CAIRO (AP) — Egypt's bickering government and opposition need to create "a sense of political and economic viability," giving businesses confidence and setting the stage for a vital international aid deal, U.S. Secretary of State John Kerry said Saturday.
Kerry stressed to business leaders the importance of Egyptians coming together around human rights, freedom and speech and religious tolerance. Equally essential, he said, is uniting "to meet the economic challenge of this particular moment."
Several hundred people protested outside the government offices where Kerry later met with Foreign Minister Amr Kamel. They burned Kerry's pictures and chanted that Washington was siding with President Mohammed Morsi's ruling Muslim Brotherhood.
Kerry arrived in Cairo, the latest stop on his first overseas trip as a member of President Barack Obama's second-term Cabinet, intending to press all sides to come to a basic agreement on Egypt's direction ahead of parliamentary elections that begin next month. A meeting with Morsi was set for Sunday.
Of great concern, too, is the ability of Egypt to undertake the reforms necessary to qualify for a $4.8 billion International Monetary Fund loan package. Steps could include increasing tax collections and curbing energy subsidies.
Agreement with the IMF, contingent on ending the political chaos that has ensued since Morsi's election, would unlock significant U.S. assistance, including portions of Obama's $1 billion pledge last April.
"It is paramount, essential, urgent," Kerry told business leaders, "that the Egyptian economy gets stronger, gets back on its feet and it's very clear that there is a circle of connections in how that can happen.
"To attract capital, to bring money back here, to give business the confidence to move forward, there has to be sense of security, there has to be a sense of political and economic viability."
After meeting with Kamel, Kerry spoke about how Egypt can surmount its challenges and become a strong and stable democracy, with a stable economy.
"I say with both humility and with a great deal of respect that getting there requires a genuine give-and-take among Egypt's political leaders and civil society groups just as we are continuing to struggle with that in our own country," Kerry told reporters.
"There must be a willingness on all sides to make meaningful compromises on the issues that matter most to all of the Egyptian people."
Earlier, Kerry said he would tell Morsi in their meeting that U.S. assistance would depend on Egyptian reforms and the IMF agreement.
"It is clear to us that the IMF arrangement needs to be reached and we need to give the market place some confidence," Kerry said.
The political turmoil has scared away tourists and foreign investors, eroding Egypt's foreign reserves by nearly two-thirds of what it was before the uprising. Those reserves, which stand at less than $14 billion, are needed to pay for subsidies that millions of poor Egyptians rely on for survival.

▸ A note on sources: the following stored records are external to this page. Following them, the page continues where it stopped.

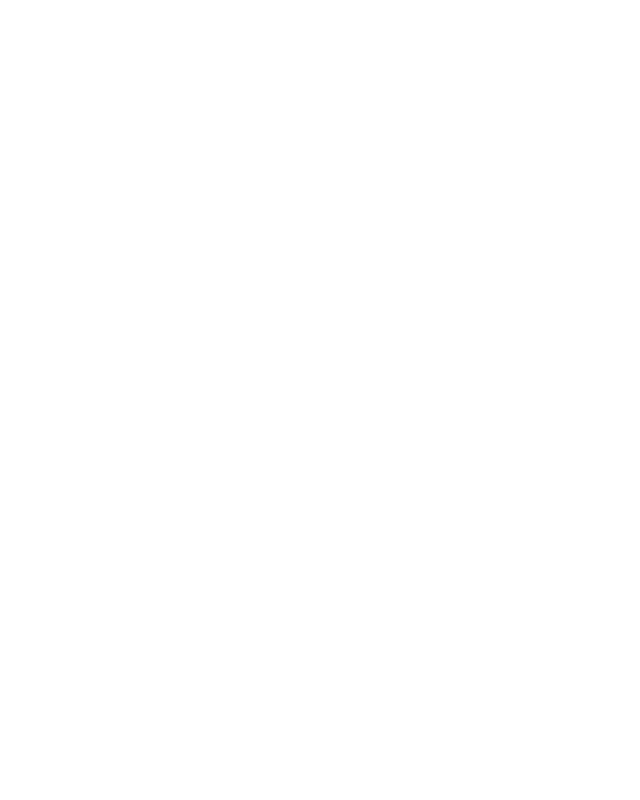
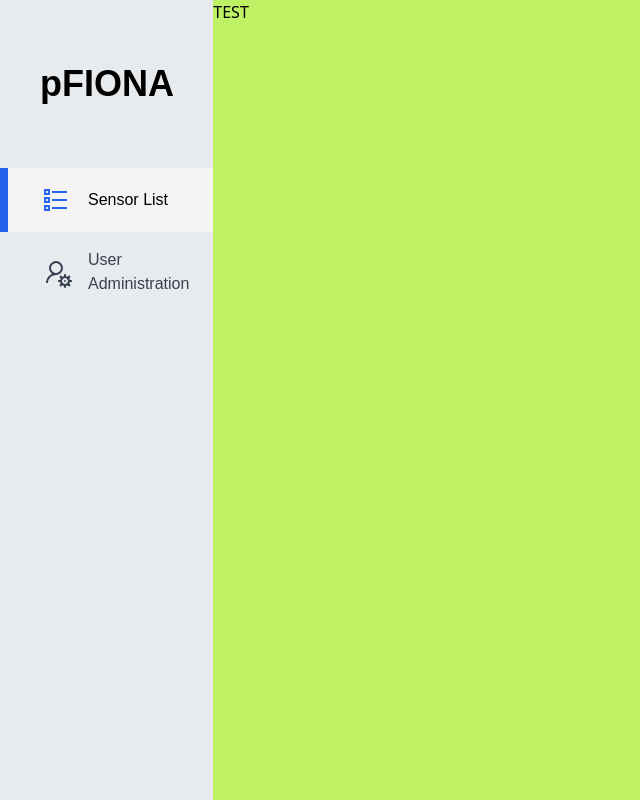
Before and after one commit to Warkild/pFIONA_ui, a Django app: page /sensors/list/ in a window 1280 px wide. Before the commit the part shown is empty. Shown: the whole page, without its empty margins (0-640 px from the left). Run offline with Django 5.2, Linux system fonts and the light colour scheme; the visitor is signed in with stand-in values (Sample User, id 1); some libraries are stand-ins or nearby versions.

Commit message:
Create base menu

```diff
--- a/pFIONA_auth/templates/pFIONA_auth/login.html
+++ b/pFIONA_auth/templates/pFIONA_auth/login.html
@@ -11,7 +11,7 @@
 <body class="flex bg-gradient-to-br from-white to-gray-300 w-[100vw] h-[100vh]">
     <div class="w-2/3 flex justify-center items-center">
         <div class="h-fit w-1/2 p-16 bg-white rounded-2xl drop-shadow-xl">
-            <h1 class="font-poppins font-extrabold text-4xl mb-8">pFIONA</h1>
+            <h1 class="font-poppins font-semibold text-4xl mb-8">pFIONA</h1>
             <form method="POST" class="form-login">
                 {% csrf_token %}
                 {% include "pFIONA_auth/login_form.html" with form=form %}
--- /dev/null
+++ b/pFIONA_sensors/templates/pFIONA_sensors/components/sensors_menu_bar.html
@@ -0,0 +1,16 @@
+{% load static %}
+<div class="bg-custom-gray-1 w-1/6 h-[100vh]">
+    <h1 class="font-poppins font-semibold text-4xl mb-16 ml-10 mt-16">pFIONA</h1>
+    <div>
+        <ul>
+            <li class="{% if current_path == '/sensors/list/' %}bg-custom-gray-2 border-l-8 border-blue-600 pl-8 flex py-4{% else %}bg-amber-200{% endif %}">
+                <img src="{% static 'img/ico/icons8-list-96.svg'%}" alt="icons-list" style="filter: invert(27%) sepia(99%) saturate(1791%) hue-rotate(214deg) brightness(94%) contrast(96%);" class="w-8"/>
+                <p class="font-poppins content-around pl-4 font-medium">Sensor List</p>
+            </li>
+            <li class="flex py-4 {% if current_path == '/admin' %}bg-custom-gray-2 border-l-8 border-blue-600 pl-8 flex{% else %}pl-10{% endif %}">
+                <img src="{% static 'img/ico/icons8-admin-96.svg'%}" alt="icons-list" style="{% if current_path == '/admin' %}filter: invert(27%) sepia(99%) saturate(1791%) hue-rotate(214deg) brightness(94%) contrast(96%);{% else %}filter: invert(20%) sepia(7%) saturate(2126%) hue-rotate(178deg) brightness(98%) contrast(84%);{% endif %}" class="w-8"/>
+                <p class="font-poppins content-around pl-4 font-medium {% if current_path == '/admin' %}{% else %}text-gray-700{% endif %}">User Administration</p>
+            </li>
+        </ul>
+    </div>
+</div>
--- a/pFIONA_sensors/templates/pFIONA_sensors/list.html
+++ b/pFIONA_sensors/templates/pFIONA_sensors/list.html
@@ -1,10 +1,15 @@
+{% load static tailwind_tags %}
 <!DOCTYPE html>
 <html lang="en">
 <head>
     <meta charset="UTF-8">
     <title>Sensors List - pFIONA</title>
+    {% tailwind_css %}
 </head>
 <body>
-
+    <div class="flex">
+        {% include "./components/sensors_menu_bar.html" %}
+        <div class="bg-lime-300 w-5/6">TEST</div>
+    </div>
 </body>
 </html>
--- a/pFIONA_sensors/views.py
+++ b/pFIONA_sensors/views.py
@@ -4,4 +4,4 @@ from django.shortcuts import render
 
 @login_required()
 def sensors_list(request):
-    return render(request, 'pFIONA_sensors/list.html')
+    return render(request, 'pFIONA_sensors/list.html', {'current_path': request.path})
--- a/theme/static/css/dist/styles.css
+++ b/theme/static/css/dist/styles.css
@@ -792,8 +792,33 @@ select {
   margin-right: auto;
 }
 
+.my-2 {
+  margin-top: 0.5rem;
+  margin-bottom: 0.5rem;
+}
+
 .mb-8 {
   margin-bottom: 2rem;
+}
+
+.ml-10 {
+  margin-left: 2.5rem;
+}
+
+.mt-10 {
+  margin-top: 2.5rem;
+}
+
+.ml-16 {
+  margin-left: 4rem;
+}
+
+.mt-16 {
+  margin-top: 4rem;
+}
+
+.mb-16 {
+  margin-bottom: 4rem;
 }
 
 .flex {
@@ -825,16 +850,36 @@ select {
   width: 33.333333%;
 }
 
+.w-1\/6 {
+  width: 16.666667%;
+}
+
 .w-2\/3 {
   width: 66.666667%;
+}
+
+.w-5\/6 {
+  width: 83.333333%;
 }
 
 .w-\[100vw\] {
   width: 100vw;
 }
 
+.w-10 {
+  width: 2.5rem;
+}
+
+.w-8 {
+  width: 2rem;
+}
+
 .flex-col {
   flex-direction: column;
+}
+
+.content-around {
+  align-content: space-around;
 }
 
 .items-center {
@@ -853,9 +898,28 @@ select {
   border-radius: 0.375rem;
 }
 
+.border-l-8 {
+  border-left-width: 8px;
+}
+
+.border-blue-600 {
+  --tw-border-opacity: 1;
+  border-color: rgb(37 99 235 / var(--tw-border-opacity));
+}
+
+.bg-amber-200 {
+  --tw-bg-opacity: 1;
+  background-color: rgb(253 230 138 / var(--tw-bg-opacity));
+}
+
 .bg-gray-50 {
   --tw-bg-opacity: 1;
   background-color: rgb(249 250 251 / var(--tw-bg-opacity));
+}
+
+.bg-lime-300 {
+  --tw-bg-opacity: 1;
+  background-color: rgb(190 242 100 / var(--tw-bg-opacity));
 }
 
 .bg-lime-500 {
@@ -866,6 +930,16 @@ select {
 .bg-white {
   --tw-bg-opacity: 1;
   background-color: rgb(255 255 255 / var(--tw-bg-opacity));
+}
+
+.bg-custom-gray-1 {
+  --tw-bg-opacity: 1;
+  background-color: rgb(232 235 238 / var(--tw-bg-opacity));
+}
+
+.bg-custom-gray-2 {
+  --tw-bg-opacity: 1;
+  background-color: rgb(244 244 244 / var(--tw-bg-opacity));
 }
 
 .bg-gradient-to-br {
@@ -901,6 +975,40 @@ select {
   padding-bottom: 0.5rem;
 }
 
+.py-5 {
+  padding-top: 1.25rem;
+  padding-bottom: 1.25rem;
+}
+
+.py-4 {
+  padding-top: 1rem;
+  padding-bottom: 1rem;
+}
+
+.pl-10 {
+  padding-left: 2.5rem;
+}
+
+.pl-12 {
+  padding-left: 3rem;
+}
+
+.pl-8 {
+  padding-left: 2rem;
+}
+
+.pl-2 {
+  padding-left: 0.5rem;
+}
+
+.pl-3 {
+  padding-left: 0.75rem;
+}
+
+.pl-4 {
+  padding-left: 1rem;
+}
+
 .font-poppins {
   font-family: Poppins, sans-serif;
 }
@@ -923,8 +1031,12 @@ select {
   font-weight: 700;
 }
 
-.font-extrabold {
-  font-weight: 800;
+.font-semibold {
+  font-weight: 600;
+}
+
+.font-medium {
+  font-weight: 500;
 }
 
 .leading-normal {
@@ -940,8 +1052,27 @@ select {
   color: rgb(255 255 255 / var(--tw-text-opacity));
 }
 
+.text-gray-700 {
+  --tw-text-opacity: 1;
+  color: rgb(55 65 81 / var(--tw-text-opacity));
+}
+
 .drop-shadow-xl {
   --tw-drop-shadow: drop-shadow(0 20px 13px rgb(0 0 0 / 0.03)) drop-shadow(0 8px 5px rgb(0 0 0 / 0.08));
+  filter: var(--tw-blur) var(--tw-brightness) var(--tw-contrast) var(--tw-grayscale) var(--tw-hue-rotate) var(--tw-invert) var(--tw-saturate) var(--tw-sepia) var(--tw-drop-shadow);
+}
+
+.invert {
+  --tw-invert: invert(100%);
+  filter: var(--tw-blur) var(--tw-brightness) var(--tw-contrast) var(--tw-grayscale) var(--tw-hue-rotate) var(--tw-invert) var(--tw-saturate) var(--tw-sepia) var(--tw-drop-shadow);
+}
+
+.sepia {
+  --tw-sepia: sepia(100%);
+  filter: var(--tw-blur) var(--tw-brightness) var(--tw-contrast) var(--tw-grayscale) var(--tw-hue-rotate) var(--tw-invert) var(--tw-saturate) var(--tw-sepia) var(--tw-drop-shadow);
+}
+
+.filter {
   filter: var(--tw-blur) var(--tw-brightness) var(--tw-contrast) var(--tw-grayscale) var(--tw-hue-rotate) var(--tw-invert) var(--tw-saturate) var(--tw-sepia) var(--tw-drop-shadow);
 }
 
--- a/theme/static_src/tailwind.config.js
+++ b/theme/static_src/tailwind.config.js
@@ -46,6 +46,10 @@ module.exports = {
             fontFamily: {
                 poppins: ['Poppins','sans-serif'],
                 montserrat: ['Montserrat'],
+            },
+            colors: {
+                'custom-gray-1': "#E8EBEE",
+                'custom-gray-2': "#F4F4F4",
             }
         },
     },
```
Also changed, not shown: theme/static/img/ico/icons8-admin-96.svg (added), theme/static/img/ico/icons8-list-96.svg (added).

Kerry met with opposition figures before a round-table discussion with members of the business community. He described the first session as "very, very spirited."
According to the U.S. State Department, Kerry also spoke by telephone with Mohammed ElBaradei, a Nobel laureate who heads the National Salvation Front, an opposition coalition calling for an election boycott.
Kerry met with Amr Moussa, a former minister under ex-President Hosni Mubarak who's now aligned with the Salvation Front. Moussa, an ex-Arab League head, ran for president last summer.
A statement from Moussa's office said the two talked about how the U.S. could support Egypt economically.
Kerry's talks with the league's current leader, Nabil Elaraby, covered the uprising in Syria, where 70,000 people have died in fighting over nearly two years.
The Salvation Front says it could consider participating in elections if parts of a new constitution are changed, police stop using excessive force against protesters and if an inclusive government of the Christian minority, women, and liberals is formed.
They say now is not the time for elections that will further polarize the country while violent clashes continue to take place between protesters and security forces, further shaking the faltering economy.
They accuse Morsi and the Brotherhood of dominating power in Egypt, effectively stepping in to the same role as Mubarak and failing to carry out reforms while also seeking to instill a more religiously conservative system.
Morsi's administration and the Brotherhood say their opponents, who have trailed significantly behind Islamists in all elections since the uprising, are running away from the challenge of the ballot box and are trying to overturn democratic gains.
Egypt has been locked in political crisis for months amid successive waves of protests against Morsi that have turned into deadly clashes and rioting.
As Kerry was meeting with opposition figures, including some who have joined the election boycott, activists in the Nile Delta city of Mansoura say a 35-year-old protester was killed when an armored police vehicle crushed him to death during violent anti-Morsi protests before dawn on Saturday.
A 14-year-old boy was reported to be shot in the head and critically wounded.
In the restive Suez Canal city of Port Said, a police vehicle ran over five people Saturday after protesters marching along a main street refused to allow the car through.
Kerry's visit to Egypt is the sixth leg of a nine-nation trip through Europe and the Middle East.